Christmas may be over, but there will still be one wintery family film showing this month—Norm of the North, a tale of a polar bear traveling to New York City to save his home, the Arctic, from an evil condo developer.
Last week in our cinema sneak peek we predicted Norm and his friends would have trouble competing with the likes of Kung Fu Panda 3, and after seeing the movie in full, I’m afraid to say our prediction may have been accurate.
This past Saturday, the Slaughter Alamo Drafthouse opened early for a pre-screening of the Lionsgate’s movie. Drafthouse went all out in the best of ways, as they often do. Kids could not only make their own glittery snow globes, but they could also jump around in a giant, bouncy blow-up snow globe!
The event was completed by photos with Norma the polar bear— “Norm’s cousin.” Norma also chose two kids from the audience to compete in a game before the film—they hopped on fake ice chunks to avoid falling in the water and won prizes to take home.
I wish I could say that the movie itself was as fun-filled and adorable as Drafthouse’s pre-show activities. Unfortunately, the film didn’t have the hilarity, amazing graphics, catchy music, or heartfelt emotion that most great kids’ flicks have been built around.
Since Norm of the North stars the voices of Rob Schneider and Ken Jeong, I was expecting the clever wit of animated big-screen hits that also revolve around comedians becoming talking furry creatures, like Monsters Inc. or Shrek. Then I realized that Pixar, Disney, and Dreamworks are simply the ruling gods of animation—no one can do it quite like they can!
The concept is great—a polar bear who’s growing up and finding his way in life decides to go an epic adventure with his three lemming friends. They’re determined to maintain the Arctic’s serene beauty, and therefore, also determined to figure out how to bring down the maniacal, money-hungry developer. If they fail, the Arctic will soon be filled with snazzy, modern condos and tourists.
Drafthouse was packed with kids of all ages, so you’d expect the laughter to get pretty loud during the movie, right? Well, it was oddly quiet for the entire film’s length. Maybe they were too busy eating French fries and cheese sticks, but unfortunately, I think it was just a tell-tale sign that the movie…wasn’t very good. I didn’t laugh once, and I usually love cartoons of all kinds!

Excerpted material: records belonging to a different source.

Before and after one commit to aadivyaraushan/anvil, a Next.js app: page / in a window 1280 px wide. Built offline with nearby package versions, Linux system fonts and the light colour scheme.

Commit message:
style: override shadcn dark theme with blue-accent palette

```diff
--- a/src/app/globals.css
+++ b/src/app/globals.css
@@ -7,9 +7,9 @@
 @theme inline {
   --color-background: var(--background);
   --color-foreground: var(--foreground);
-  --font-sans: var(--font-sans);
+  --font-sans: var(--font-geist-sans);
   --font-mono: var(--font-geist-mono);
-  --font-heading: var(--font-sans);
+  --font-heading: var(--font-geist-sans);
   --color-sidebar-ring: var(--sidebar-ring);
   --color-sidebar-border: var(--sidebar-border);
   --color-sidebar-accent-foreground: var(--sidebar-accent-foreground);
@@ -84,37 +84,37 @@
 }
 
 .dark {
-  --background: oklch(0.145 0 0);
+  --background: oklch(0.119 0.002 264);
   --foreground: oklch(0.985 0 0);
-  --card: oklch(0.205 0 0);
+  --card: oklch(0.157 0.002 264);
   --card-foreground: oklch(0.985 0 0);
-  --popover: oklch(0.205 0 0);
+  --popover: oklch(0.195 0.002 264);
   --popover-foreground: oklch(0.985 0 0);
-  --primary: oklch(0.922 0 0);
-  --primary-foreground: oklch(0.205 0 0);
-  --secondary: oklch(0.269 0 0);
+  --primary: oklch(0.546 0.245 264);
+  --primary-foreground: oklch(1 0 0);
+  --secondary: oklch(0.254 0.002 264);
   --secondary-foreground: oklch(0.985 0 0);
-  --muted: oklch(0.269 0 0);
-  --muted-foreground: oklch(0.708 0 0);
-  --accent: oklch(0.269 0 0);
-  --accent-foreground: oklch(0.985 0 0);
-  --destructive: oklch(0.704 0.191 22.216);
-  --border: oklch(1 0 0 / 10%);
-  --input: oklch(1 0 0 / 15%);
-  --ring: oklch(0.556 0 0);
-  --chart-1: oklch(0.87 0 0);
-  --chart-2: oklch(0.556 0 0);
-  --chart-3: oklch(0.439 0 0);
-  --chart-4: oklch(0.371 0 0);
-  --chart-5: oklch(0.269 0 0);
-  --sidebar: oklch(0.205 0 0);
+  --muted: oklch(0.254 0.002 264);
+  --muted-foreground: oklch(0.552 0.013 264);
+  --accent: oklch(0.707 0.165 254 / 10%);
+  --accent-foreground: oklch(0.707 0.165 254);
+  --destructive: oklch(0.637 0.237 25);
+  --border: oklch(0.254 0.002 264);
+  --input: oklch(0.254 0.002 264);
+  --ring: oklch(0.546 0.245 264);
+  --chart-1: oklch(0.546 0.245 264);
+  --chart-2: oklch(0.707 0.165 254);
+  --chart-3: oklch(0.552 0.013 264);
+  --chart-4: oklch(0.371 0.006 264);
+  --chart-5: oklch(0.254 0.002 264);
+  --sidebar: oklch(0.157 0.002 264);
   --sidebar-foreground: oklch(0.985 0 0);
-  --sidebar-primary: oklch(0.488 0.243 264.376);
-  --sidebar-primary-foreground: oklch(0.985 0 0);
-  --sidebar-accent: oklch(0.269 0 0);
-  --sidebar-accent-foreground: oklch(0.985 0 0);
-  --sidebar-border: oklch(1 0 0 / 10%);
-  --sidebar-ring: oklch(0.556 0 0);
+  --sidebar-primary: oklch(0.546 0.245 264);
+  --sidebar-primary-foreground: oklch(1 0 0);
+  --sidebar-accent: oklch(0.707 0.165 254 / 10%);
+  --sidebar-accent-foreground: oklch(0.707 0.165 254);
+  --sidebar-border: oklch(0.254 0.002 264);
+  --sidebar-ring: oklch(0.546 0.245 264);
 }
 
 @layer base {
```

Although I wouldn’t recommend the movie for you or your children over the age of eight, Norm of the North is definitely great for your youngest kids—in their really early years, you can’t go wrong with fart jokes and dancing animals.
1 out of 5 stars